Speakers: Valdis Dombrovskis, Alicia García-Herrero and Guntram B. Wolff Topic: European Macroeconomics & Governance Location: Palais des Academies, Rue Ducale 1
Read article More on this topic More by this author
 

Opinion

Could the RMB dislodge the dollar as a reserve currency?

The dollar remains the world’s largest reserve currency, but it is facing both domestic and external risks.

By: Alicia García-Herrero Topic: Global Economics & Governance Date: July 14, 2021
Read about event More on this topic
 

Past Event

Past Event

Strengthening the weak links: future of supply chains

What new supply chains trends will we see in the post-pandemic era?

Speakers: Ebru Özdemir, André Sapir and Guntram B. Wolff Topic: Global Economics & Governance Date: July 7, 2021
Read article More on this topic More by this author
 

Podcast

Podcast

CCP's 100th Anniversary: Reflecting and looking forward

As the Chinese Communist Party celebrates its 100th anniversary, we looked into the past, future and present of the country's economic development.

By: The Sound of Economics Topic: Global Economics & Governance Date: July 7, 2021
Read article Download PDF More on this topic
 

Policy Contribution

Commercialisation contracts: European support for low-carbon technology deployment

To cut the cost of decarbonisation significantly, the best solution would be to provide investors with a predictable carbon price that corresponds to the envisaged decarbonisation pathway.

By: Ben McWilliams and Georg Zachmann Topic: Energy & Climate Date: July 1, 2021
Read article More on this topic More by this author
 

Podcast

Podcast

Avoiding a requiem for the WTO

The WTO has been 'missing in action': how can we restore the organisation's role as a global forum for cooperation on trade?

By: The Sound of Economics Topic: Global Economics & Governance Date: June 16, 2021
Read article
 

Opinion

Relaunching transatlantic cooperation with a carbon border adjustment mechanism

The best way for the EU and the US to jointly introduce carbon border adjustment would be to form a ‘climate club’.

By: Simone Tagliapietra and Guntram B. Wolff Topic: Energy & Climate, Global Economics & Governance Date: June 11, 2021
Read article More by this author
 

Podcast

Podcast

A transatlantic climate alliance

When Joe Biden visits Europe for the first time as US president, he should begin forging a transatlantic green deal.

By: The Sound of Economics Topic: Energy & Climate, Global Economics & Governance Date: June 11, 2021
Read article More on this topic More by this author
 

Podcast

Podcast

Challenges and growth of China's private sector
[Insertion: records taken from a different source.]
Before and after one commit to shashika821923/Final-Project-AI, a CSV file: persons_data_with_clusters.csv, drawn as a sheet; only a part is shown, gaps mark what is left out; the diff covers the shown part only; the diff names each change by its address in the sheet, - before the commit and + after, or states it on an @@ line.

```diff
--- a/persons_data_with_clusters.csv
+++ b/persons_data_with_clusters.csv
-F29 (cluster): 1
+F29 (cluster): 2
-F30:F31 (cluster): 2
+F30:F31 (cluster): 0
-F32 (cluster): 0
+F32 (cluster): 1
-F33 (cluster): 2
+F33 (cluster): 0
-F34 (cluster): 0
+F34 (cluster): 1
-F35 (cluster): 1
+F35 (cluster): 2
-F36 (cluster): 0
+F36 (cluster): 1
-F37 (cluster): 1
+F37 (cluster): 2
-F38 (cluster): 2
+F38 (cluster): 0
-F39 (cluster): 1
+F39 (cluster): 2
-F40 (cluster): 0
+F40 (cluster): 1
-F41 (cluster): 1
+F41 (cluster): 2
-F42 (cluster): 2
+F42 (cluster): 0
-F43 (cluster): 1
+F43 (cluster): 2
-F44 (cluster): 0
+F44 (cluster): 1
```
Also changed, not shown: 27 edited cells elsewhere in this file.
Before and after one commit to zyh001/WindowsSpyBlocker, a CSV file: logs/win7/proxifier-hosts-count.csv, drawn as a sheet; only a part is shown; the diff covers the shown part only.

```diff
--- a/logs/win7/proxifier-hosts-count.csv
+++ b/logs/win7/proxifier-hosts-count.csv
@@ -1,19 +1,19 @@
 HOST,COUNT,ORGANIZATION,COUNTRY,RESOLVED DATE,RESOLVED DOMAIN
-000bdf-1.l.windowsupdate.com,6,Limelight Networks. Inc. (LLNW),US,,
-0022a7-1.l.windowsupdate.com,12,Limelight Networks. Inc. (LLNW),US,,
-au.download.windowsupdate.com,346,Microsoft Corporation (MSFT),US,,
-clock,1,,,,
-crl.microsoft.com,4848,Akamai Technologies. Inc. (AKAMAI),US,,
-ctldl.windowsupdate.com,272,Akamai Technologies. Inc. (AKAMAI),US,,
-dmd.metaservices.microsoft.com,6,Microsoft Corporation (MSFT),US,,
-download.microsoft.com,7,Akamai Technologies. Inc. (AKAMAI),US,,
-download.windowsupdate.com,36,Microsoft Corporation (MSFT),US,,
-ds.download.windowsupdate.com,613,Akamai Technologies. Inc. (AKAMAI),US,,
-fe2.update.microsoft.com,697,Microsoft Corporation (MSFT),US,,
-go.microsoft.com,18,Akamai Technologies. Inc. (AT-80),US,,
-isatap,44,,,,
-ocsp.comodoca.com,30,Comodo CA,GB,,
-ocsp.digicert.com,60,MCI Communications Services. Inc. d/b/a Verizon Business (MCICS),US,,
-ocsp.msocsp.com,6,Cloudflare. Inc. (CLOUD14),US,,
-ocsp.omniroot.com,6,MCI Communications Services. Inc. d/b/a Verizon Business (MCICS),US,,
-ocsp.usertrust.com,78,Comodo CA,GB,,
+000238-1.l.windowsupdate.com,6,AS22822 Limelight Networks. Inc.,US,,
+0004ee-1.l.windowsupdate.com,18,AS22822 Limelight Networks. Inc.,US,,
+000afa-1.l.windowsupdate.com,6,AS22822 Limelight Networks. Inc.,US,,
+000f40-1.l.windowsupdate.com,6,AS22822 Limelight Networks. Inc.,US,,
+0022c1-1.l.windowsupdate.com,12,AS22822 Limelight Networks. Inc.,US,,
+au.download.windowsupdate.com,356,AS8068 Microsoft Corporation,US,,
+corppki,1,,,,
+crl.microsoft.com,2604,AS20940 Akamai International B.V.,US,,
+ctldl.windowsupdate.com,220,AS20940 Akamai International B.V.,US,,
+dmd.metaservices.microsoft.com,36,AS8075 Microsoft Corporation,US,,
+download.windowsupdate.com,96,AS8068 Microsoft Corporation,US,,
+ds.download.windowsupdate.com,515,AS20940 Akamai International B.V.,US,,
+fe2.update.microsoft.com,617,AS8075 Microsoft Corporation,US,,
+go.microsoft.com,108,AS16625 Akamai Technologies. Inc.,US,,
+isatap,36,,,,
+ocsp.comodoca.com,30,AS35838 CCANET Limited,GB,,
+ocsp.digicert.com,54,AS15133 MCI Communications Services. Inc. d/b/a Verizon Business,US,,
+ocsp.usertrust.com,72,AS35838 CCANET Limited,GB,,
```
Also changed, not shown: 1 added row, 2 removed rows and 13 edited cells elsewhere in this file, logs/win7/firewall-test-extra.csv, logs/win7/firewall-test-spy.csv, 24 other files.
Is the dynamic role of the private sector in China under threat by its economic model and the United States?

By: The Sound of Economics Topic: Global Economics & Governance Date: June 9, 2021
Load more posts